WORK REQUIRED »
Images within the entries are to be omitted; the remainder must be reproduced exactly.

=== RECORDS FOR THE EXERCISE ===

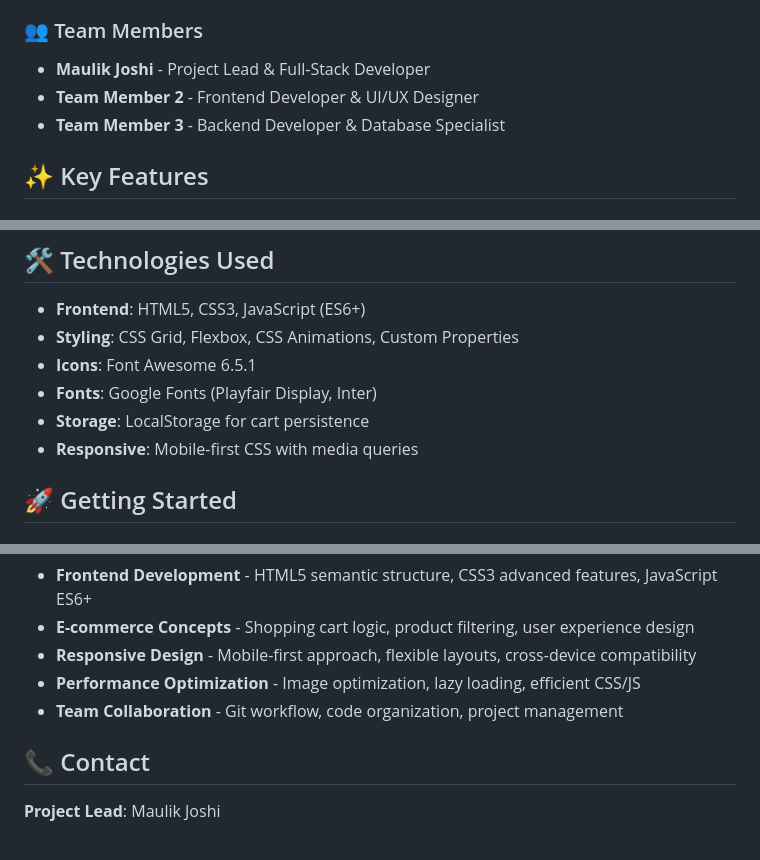
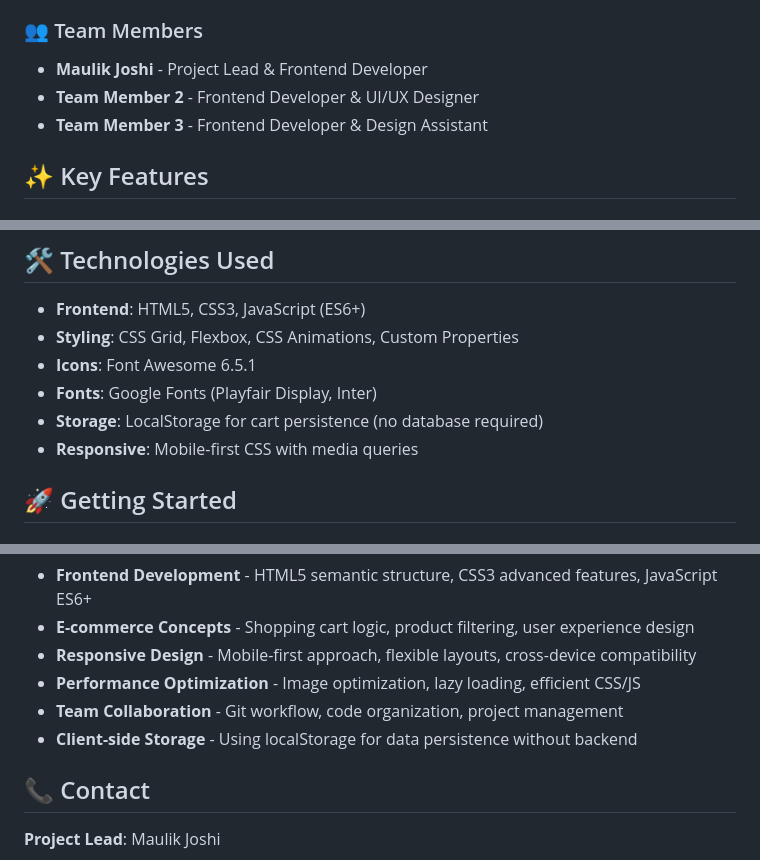
Before and after one commit to MaulikI8/imperialwatch, a Markdown page: README.md, 3 parts joined by grey strips. Rendered like a GitHub page.

Commit message:
Fix README: Remove database references and emojis
- Corrected team member roles to frontend only
- Removed database specialist mention
- Clarified localStorage usage instead of database
- Removed all emojis for cleaner professional look

```diff
--- a/README.md
+++ b/README.md
@@ -7,9 +7,9 @@
 **Imperial Watches** is a premium luxury e-commerce website specializing in high-end timepieces from world-renowned brands like Rolex, Omega, Patek Philippe, and more. This project was developed as part of our college curriculum, showcasing modern web development practices and e-commerce functionality.
 
 ### 👥 Team Members
-- **Maulik Joshi** - Project Lead & Full-Stack Developer
+- **Maulik Joshi** - Project Lead & Frontend Developer
 - **Team Member 2** - Frontend Developer & UI/UX Designer
-- **Team Member 3** - Backend Developer & Database Specialist
+- **Team Member 3** - Frontend Developer & Design Assistant
 
 ## ✨ Key Features
 
@@ -61,7 +61,7 @@ Imperial-Watches/
 - **Styling**: CSS Grid, Flexbox, CSS Animations, Custom Properties
 - **Icons**: Font Awesome 6.5.1
 - **Fonts**: Google Fonts (Playfair Display, Inter)
-- **Storage**: LocalStorage for cart persistence
+- **Storage**: LocalStorage for cart persistence (no database required)
 - **Responsive**: Mobile-first CSS with media queries
 
 ## 🚀 Getting Started
@@ -179,6 +179,7 @@ Through this project, we learned:
 - **Responsive Design** - Mobile-first approach, flexible layouts, cross-device compatibility
 - **Performance Optimization** - Image optimization, lazy loading, efficient CSS/JS
 - **Team Collaboration** - Git workflow, code organization, project management
+- **Client-side Storage** - Using localStorage for data persistence without backend
 
 ## 📞 Contact
 
```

===

EXPECTED ANSWER »
Before and after one commit to MaulikI8/imperialwatch, a Markdown page: README.md, 3 parts joined by grey strips. Rendered like a GitHub page.

Commit message:
Fix README: Remove database references and emojis
- Corrected team member roles to frontend only
- Removed database specialist mention
- Clarified localStorage usage instead of database
- Removed all emojis for cleaner professional look

```diff
--- a/README.md
+++ b/README.md
@@ -7,9 +7,9 @@
 **Imperial Watches** is a premium luxury e-commerce website specializing in high-end timepieces from world-renowned brands like Rolex, Omega, Patek Philippe, and more. This project was developed as part of our college curriculum, showcasing modern web development practices and e-commerce functionality.
 
 ### 👥 Team Members
-- **Maulik Joshi** - Project Lead & Full-Stack Developer
+- **Maulik Joshi** - Project Lead & Frontend Developer
 - **Team Member 2** - Frontend Developer & UI/UX Designer
-- **Team Member 3** - Backend Developer & Database Specialist
+- **Team Member 3** - Frontend Developer & Design Assistant
 
 ## ✨ Key Features
 
@@ -61,7 +61,7 @@ Imperial-Watches/
 - **Styling**: CSS Grid, Flexbox, CSS Animations, Custom Properties
 - **Icons**: Font Awesome 6.5.1
 - **Fonts**: Google Fonts (Playfair Display, Inter)
-- **Storage**: LocalStorage for cart persistence
+- **Storage**: LocalStorage for cart persistence (no database required)
 - **Responsive**: Mobile-first CSS with media queries
 
 ## 🚀 Getting Started
@@ -179,6 +179,7 @@ Through this project, we learned:
 - **Responsive Design** - Mobile-first approach, flexible layouts, cross-device compatibility
 - **Performance Optimization** - Image optimization, lazy loading, efficient CSS/JS
 - **Team Collaboration** - Git workflow, code organization, project management
+- **Client-side Storage** - Using localStorage for data persistence without backend
 
 ## 📞 Contact
 
```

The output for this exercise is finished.